I note that in the last few months they've rolled out a new brand style which is a lot less classy than the clean Helvetica they'd had since launch. In the process - they managed to shatliff their own logo on online banking: https://internetbanking.tsb.co.uk/perso ... in/#/login
(it's been this way for months at this point)

The new debit cards are classy, but just about everything else is a mess. Rumours continue that Sabadell are trying to offload them, but it doesn't seem to be moving very fast.
The brand doesn't seem well managed at all; from their launch with the Patrick Stewart narrated story advert to now everything looks a bit hodge podge.

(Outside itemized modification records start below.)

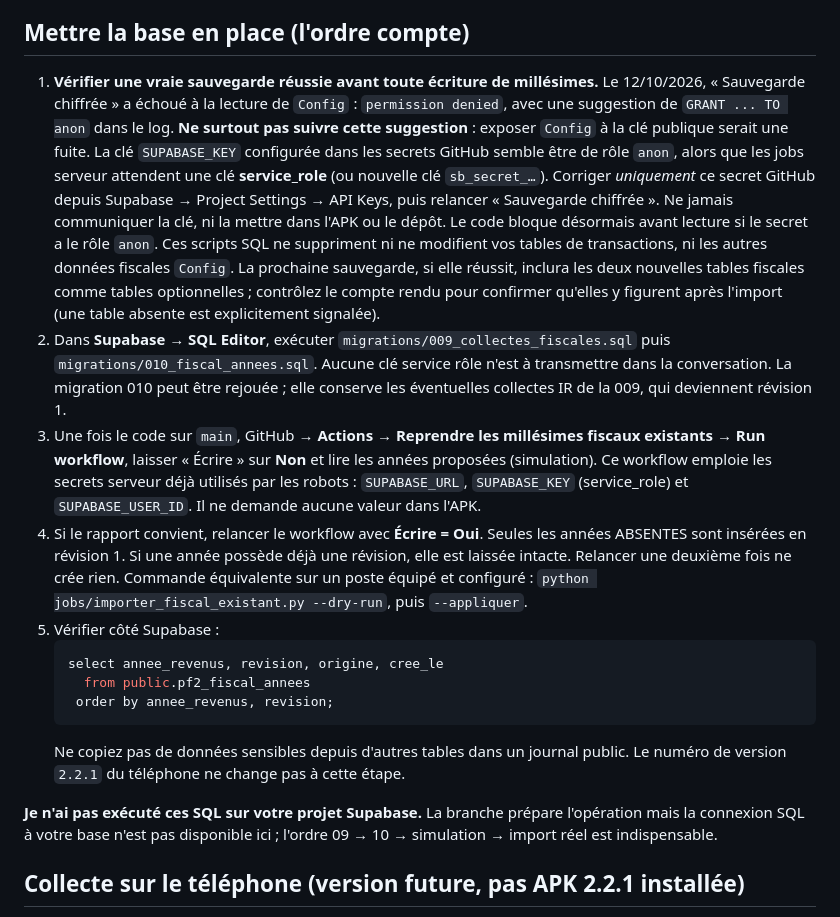
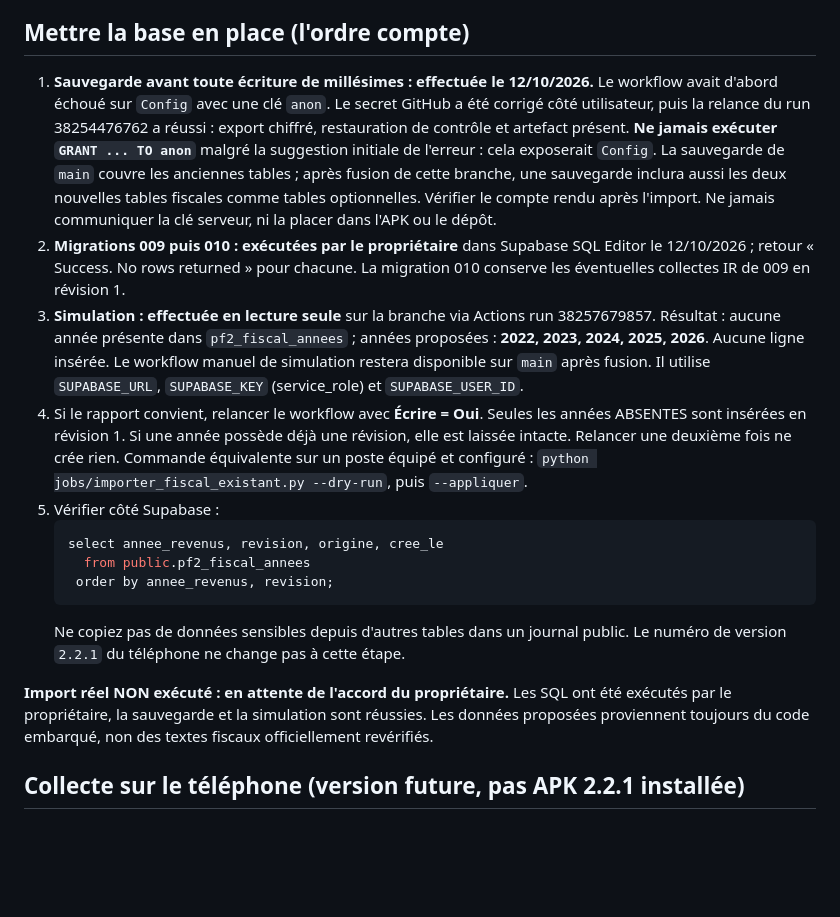
Before and after one commit to flaviensaillard/MonPortefeuille2, a Markdown page: docs/COLLECTE-FISCALE.md, the part around the change. Rendered like a GitHub page; blank space fills up the shorter version.

Commit message:
Consigner la sauvegarde et la simulation fiscales réussies
Co-authored-by: arena-agent <297053741+arena-agent@users.noreply.github.com>

```diff
--- a/docs/COLLECTE-FISCALE.md
+++ b/docs/COLLECTE-FISCALE.md
@@ -27,30 +27,24 @@ ont été copiés en base. Ils portent l'origine `reprise_code_non_verifiee`.
 
 ## Mettre la base en place (l'ordre compte)
 
-1. **Vérifier une vraie sauvegarde réussie avant toute écriture de millésimes.**
-   Le 12/10/2026, « Sauvegarde chiffrée » a échoué à la lecture de `Config` :
-   `permission denied`, avec une suggestion de `GRANT ... TO anon` dans le log.
-   **Ne surtout pas suivre cette suggestion** : exposer `Config` à la clé
-   publique serait une fuite. La clé `SUPABASE_KEY` configurée dans les secrets
-   GitHub semble être de rôle `anon`, alors que les jobs serveur attendent une
-   clé **service_role** (ou nouvelle clé `sb_secret_…`). Corriger *uniquement*
-   ce secret GitHub depuis Supabase → Project Settings → API Keys, puis relancer
-   « Sauvegarde chiffrée ». Ne jamais communiquer la clé, ni la mettre dans
-   l'APK ou le dépôt. Le code bloque désormais avant lecture si le secret a le
-   rôle `anon`. Ces scripts SQL ne suppriment ni ne modifient vos tables de
-   transactions, ni les autres données fiscales `Config`.
-   La prochaine sauvegarde, si elle réussit, inclura les deux nouvelles tables
-   fiscales comme tables optionnelles ; contrôlez le compte rendu pour confirmer
-   qu'elles y figurent après l'import (une table absente est explicitement signalée).
-2. Dans **Supabase → SQL Editor**, exécuter `migrations/009_collectes_fiscales.sql`
-   puis `migrations/010_fiscal_annees.sql`. Aucune clé service rôle n'est à
-   transmettre dans la conversation. La migration 010 peut être rejouée ; elle
-   conserve les éventuelles collectes IR de la 009, qui deviennent révision 1.
-3. Une fois le code sur `main`, GitHub → **Actions → Reprendre les millésimes
-   fiscaux existants → Run workflow**, laisser « Écrire » sur **Non** et lire
-   les années proposées (simulation). Ce workflow emploie les secrets serveur
-   déjà utilisés par les robots : `SUPABASE_URL`, `SUPABASE_KEY` (service_role)
-   et `SUPABASE_USER_ID`. Il ne demande aucune valeur dans l'APK.
+1. **Sauvegarde avant toute écriture de millésimes : effectuée le 12/10/2026.**
+   Le workflow avait d'abord échoué sur `Config` avec une clé `anon`. Le secret
+   GitHub a été corrigé côté utilisateur, puis la relance du run 38254476762
+   a réussi : export chiffré, restauration de contrôle et artefact présent.
+   **Ne jamais exécuter `GRANT ... TO anon`** malgré la suggestion initiale
+   de l'erreur : cela exposerait `Config`. La sauvegarde de `main` couvre les
+   anciennes tables ; après fusion de cette branche, une sauvegarde inclura
+   aussi les deux nouvelles tables fiscales comme tables optionnelles. Vérifier
+   le compte rendu après l'import. Ne jamais communiquer la clé serveur, ni la
+   placer dans l'APK ou le dépôt.
+2. **Migrations 009 puis 010 : exécutées par le propriétaire** dans Supabase SQL
+   Editor le 12/10/2026 ; retour « Success. No rows returned » pour chacune.
+   La migration 010 conserve les éventuelles collectes IR de 009 en révision 1.
+3. **Simulation : effectuée en lecture seule** sur la branche via Actions run
+   38257679857. Résultat : aucune année présente dans `pf2_fiscal_annees` ;
+   années proposées : **2022, 2023, 2024, 2025, 2026**. Aucune ligne insérée.
+   Le workflow manuel de simulation restera disponible sur `main` après fusion.
+   Il utilise `SUPABASE_URL`, `SUPABASE_KEY` (service_role) et `SUPABASE_USER_ID`.
 4. Si le rapport convient, relancer le workflow avec **Écrire = Oui**. Seules
    les années ABSENTES sont insérées en révision 1. Si une année possède déjà
    une révision, elle est laissée intacte. Relancer une deuxième fois ne crée
@@ -65,9 +59,10 @@ ont été copiés en base. Ils portent l'origine `reprise_code_non_verifiee`.
    Ne copiez pas de données sensibles depuis d'autres tables dans un journal
    public. Le numéro de version `2.2.1` du téléphone ne change pas à cette étape.
 
-**Je n'ai pas exécuté ces SQL sur votre projet Supabase.** La branche prépare
-l'opération mais la connexion SQL à votre base n'est pas disponible ici ; l'ordre
-09 → 10 → simulation → import réel est indispensable.
+**Import réel NON exécuté : en attente de l'accord du propriétaire.** Les SQL ont
+été exécutés par le propriétaire, la sauvegarde et la simulation sont réussies.
+Les données proposées proviennent toujours du code embarqué, non des textes
+fiscaux officiellement revérifiés.
 
 ## Collecte sur le téléphone (version future, pas APK 2.2.1 installée)
 
```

The font they used to use was Akzidenz-Grotesk Pro, not Helvetica but that's just me being a pedant - it looked a lot nicer than their current offering. The new cards look very nice though but their website and brand doesn't.
BBC TV Centre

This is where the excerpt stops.